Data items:
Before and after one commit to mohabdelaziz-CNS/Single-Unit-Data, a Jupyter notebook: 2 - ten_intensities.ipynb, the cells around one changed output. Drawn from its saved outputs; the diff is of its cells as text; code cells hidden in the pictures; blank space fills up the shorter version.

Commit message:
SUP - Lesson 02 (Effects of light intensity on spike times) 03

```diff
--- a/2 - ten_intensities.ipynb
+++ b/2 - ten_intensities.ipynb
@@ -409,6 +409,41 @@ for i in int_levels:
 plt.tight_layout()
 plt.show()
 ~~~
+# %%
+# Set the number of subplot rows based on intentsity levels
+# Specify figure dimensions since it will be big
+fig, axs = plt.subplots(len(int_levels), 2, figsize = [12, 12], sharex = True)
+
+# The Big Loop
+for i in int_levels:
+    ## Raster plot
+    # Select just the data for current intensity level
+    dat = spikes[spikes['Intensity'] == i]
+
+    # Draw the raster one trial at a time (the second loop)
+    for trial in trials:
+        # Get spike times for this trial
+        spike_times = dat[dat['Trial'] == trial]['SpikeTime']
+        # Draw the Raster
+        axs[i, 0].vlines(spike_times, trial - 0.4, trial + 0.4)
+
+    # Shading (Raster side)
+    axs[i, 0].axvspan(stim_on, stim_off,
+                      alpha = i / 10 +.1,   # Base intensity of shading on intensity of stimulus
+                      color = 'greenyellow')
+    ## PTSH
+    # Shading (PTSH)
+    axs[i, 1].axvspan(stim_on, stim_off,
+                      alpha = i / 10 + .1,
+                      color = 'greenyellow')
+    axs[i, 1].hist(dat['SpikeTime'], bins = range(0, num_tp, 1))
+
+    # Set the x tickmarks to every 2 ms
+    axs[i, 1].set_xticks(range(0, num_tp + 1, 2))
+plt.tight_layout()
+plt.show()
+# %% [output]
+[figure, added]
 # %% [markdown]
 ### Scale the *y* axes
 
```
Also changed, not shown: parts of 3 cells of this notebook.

--

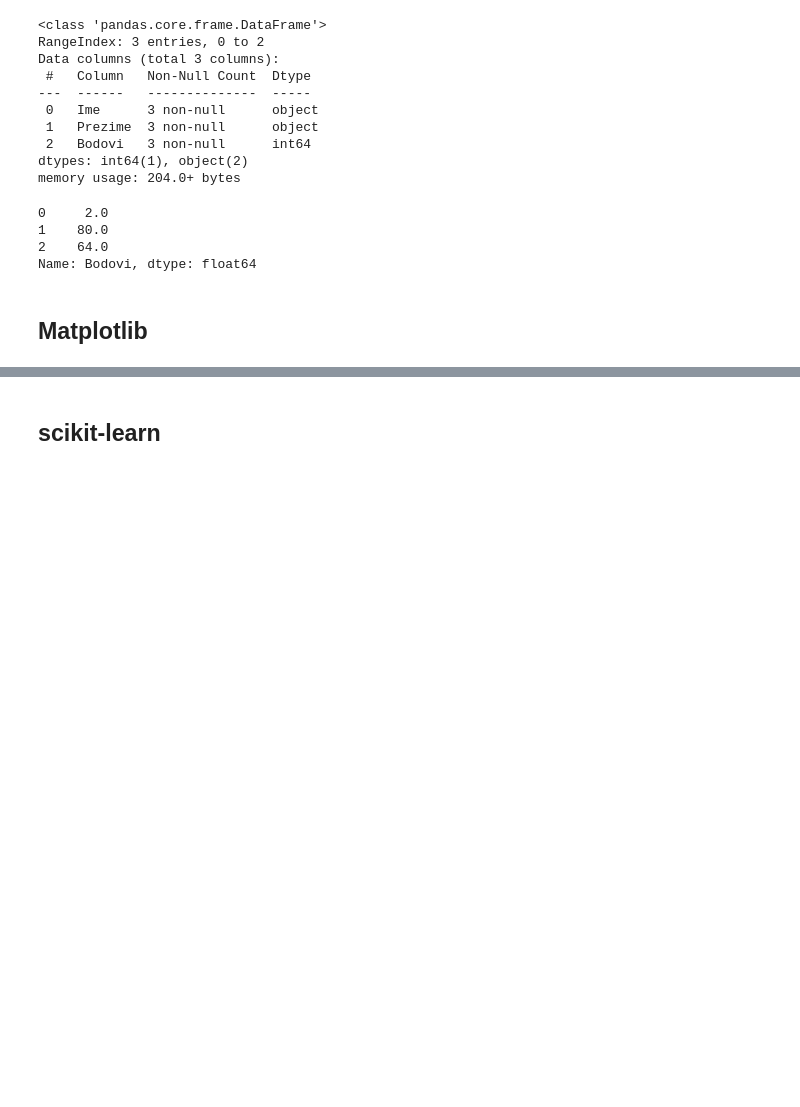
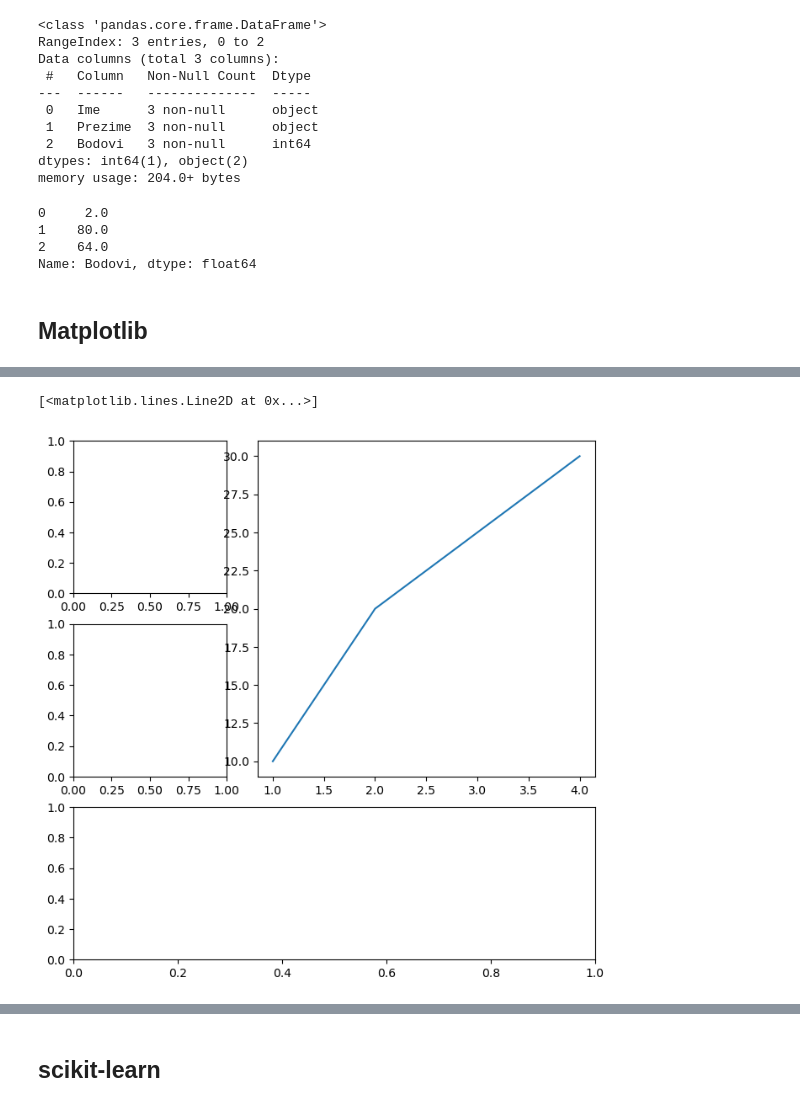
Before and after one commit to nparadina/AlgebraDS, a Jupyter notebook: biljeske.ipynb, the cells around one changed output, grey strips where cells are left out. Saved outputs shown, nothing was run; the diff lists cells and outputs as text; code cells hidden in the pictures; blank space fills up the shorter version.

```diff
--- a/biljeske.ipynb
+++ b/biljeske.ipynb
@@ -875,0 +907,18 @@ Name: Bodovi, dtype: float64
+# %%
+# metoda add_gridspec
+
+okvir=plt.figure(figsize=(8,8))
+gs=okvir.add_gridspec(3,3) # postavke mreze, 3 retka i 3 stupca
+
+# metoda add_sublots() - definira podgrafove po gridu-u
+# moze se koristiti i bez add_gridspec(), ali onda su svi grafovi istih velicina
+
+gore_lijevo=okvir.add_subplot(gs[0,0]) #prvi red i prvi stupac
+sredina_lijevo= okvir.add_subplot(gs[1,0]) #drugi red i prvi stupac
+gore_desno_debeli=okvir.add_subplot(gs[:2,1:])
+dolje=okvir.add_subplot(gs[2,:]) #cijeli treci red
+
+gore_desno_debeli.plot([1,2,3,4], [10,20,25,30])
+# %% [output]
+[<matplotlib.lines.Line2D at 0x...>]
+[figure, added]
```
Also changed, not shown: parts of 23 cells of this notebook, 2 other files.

==

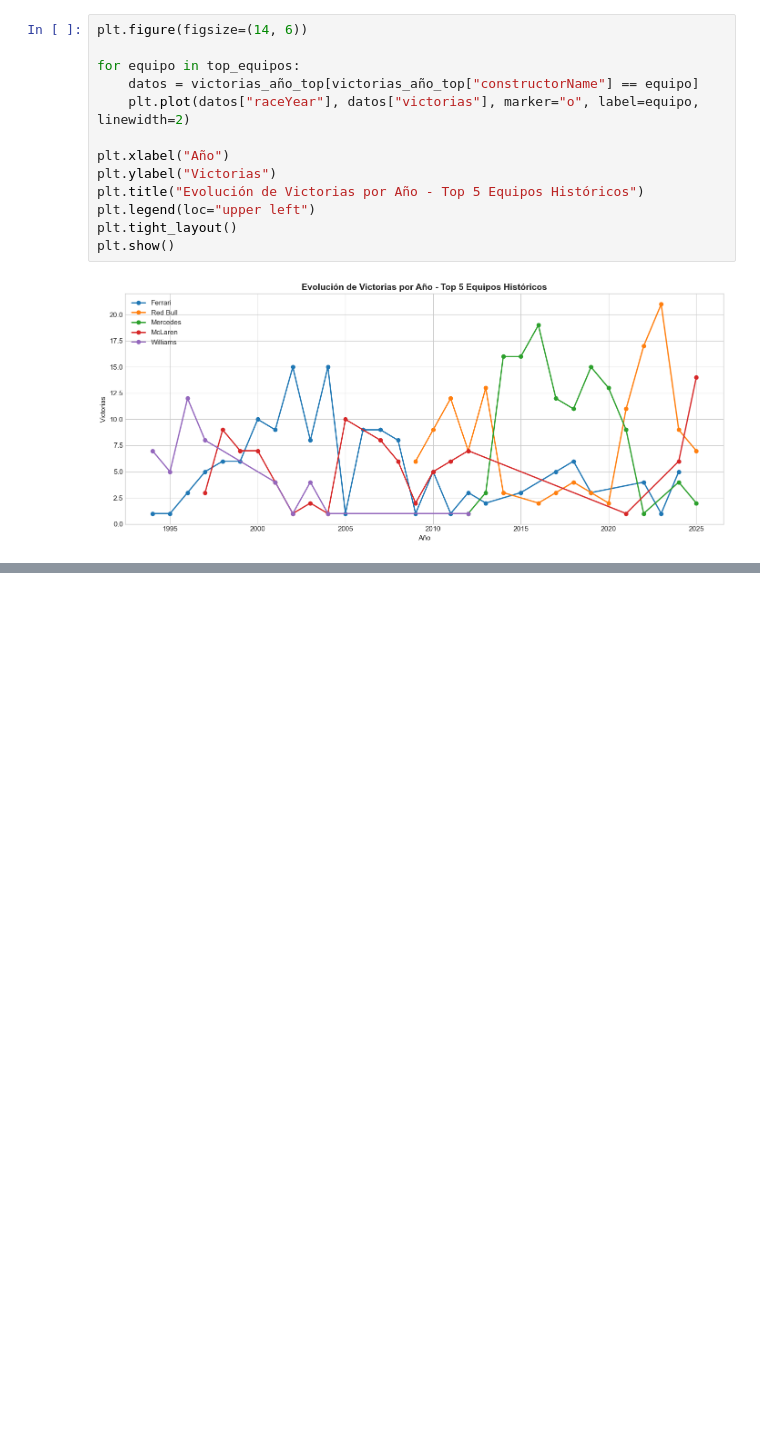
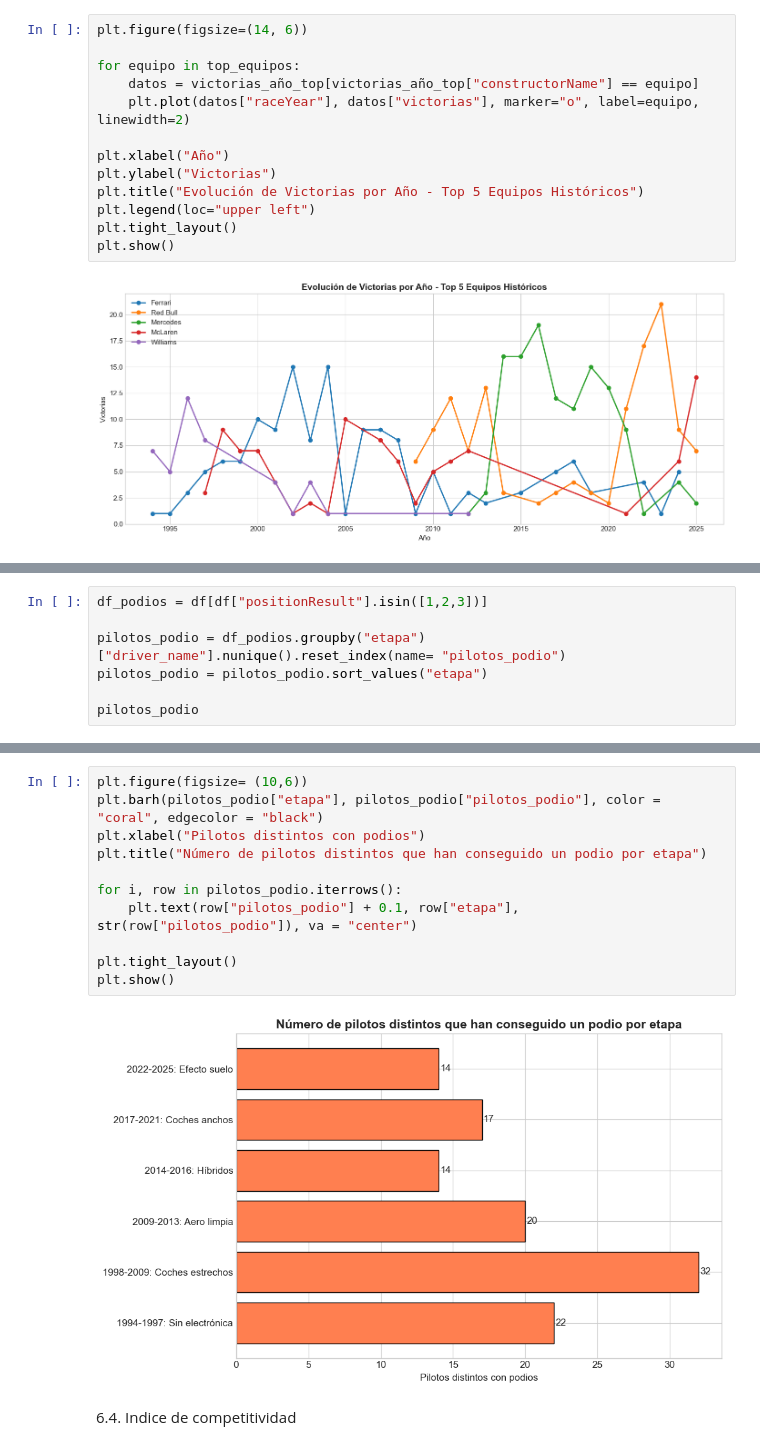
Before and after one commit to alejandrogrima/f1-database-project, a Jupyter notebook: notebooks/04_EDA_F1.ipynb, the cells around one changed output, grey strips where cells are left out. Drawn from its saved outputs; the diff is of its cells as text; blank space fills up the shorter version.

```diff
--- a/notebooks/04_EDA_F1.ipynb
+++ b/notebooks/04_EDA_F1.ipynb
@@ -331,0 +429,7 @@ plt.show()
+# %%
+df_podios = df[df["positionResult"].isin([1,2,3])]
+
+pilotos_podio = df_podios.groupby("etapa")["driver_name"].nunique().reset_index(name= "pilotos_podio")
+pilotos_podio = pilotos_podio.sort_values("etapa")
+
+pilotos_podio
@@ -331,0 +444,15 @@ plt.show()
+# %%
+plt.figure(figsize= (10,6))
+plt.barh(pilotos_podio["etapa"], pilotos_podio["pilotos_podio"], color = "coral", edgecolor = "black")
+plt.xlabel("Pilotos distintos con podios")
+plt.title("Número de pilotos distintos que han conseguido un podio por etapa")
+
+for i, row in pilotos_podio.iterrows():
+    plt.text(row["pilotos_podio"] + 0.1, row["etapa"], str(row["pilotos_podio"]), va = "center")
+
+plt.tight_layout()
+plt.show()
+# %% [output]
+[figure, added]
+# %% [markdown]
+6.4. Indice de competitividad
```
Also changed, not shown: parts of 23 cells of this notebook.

- **WORK TO COMPLETE**: Filter the preceding entries down to the lines with "etapa".

- **RESULT**:
+pilotos_podio = df_podios.groupby("etapa")["driver_name"].nunique().reset_index(name= "pilotos_podio")
+pilotos_podio = pilotos_podio.sort_values("etapa")
+plt.barh(pilotos_podio["etapa"], pilotos_podio["pilotos_podio"], color = "coral", edgecolor = "black")
+plt.title("Número de pilotos distintos que han conseguido un podio por etapa")
+    plt.text(row["pilotos_podio"] + 0.1, row["etapa"], str(row["pilotos_podio"]), va = "center")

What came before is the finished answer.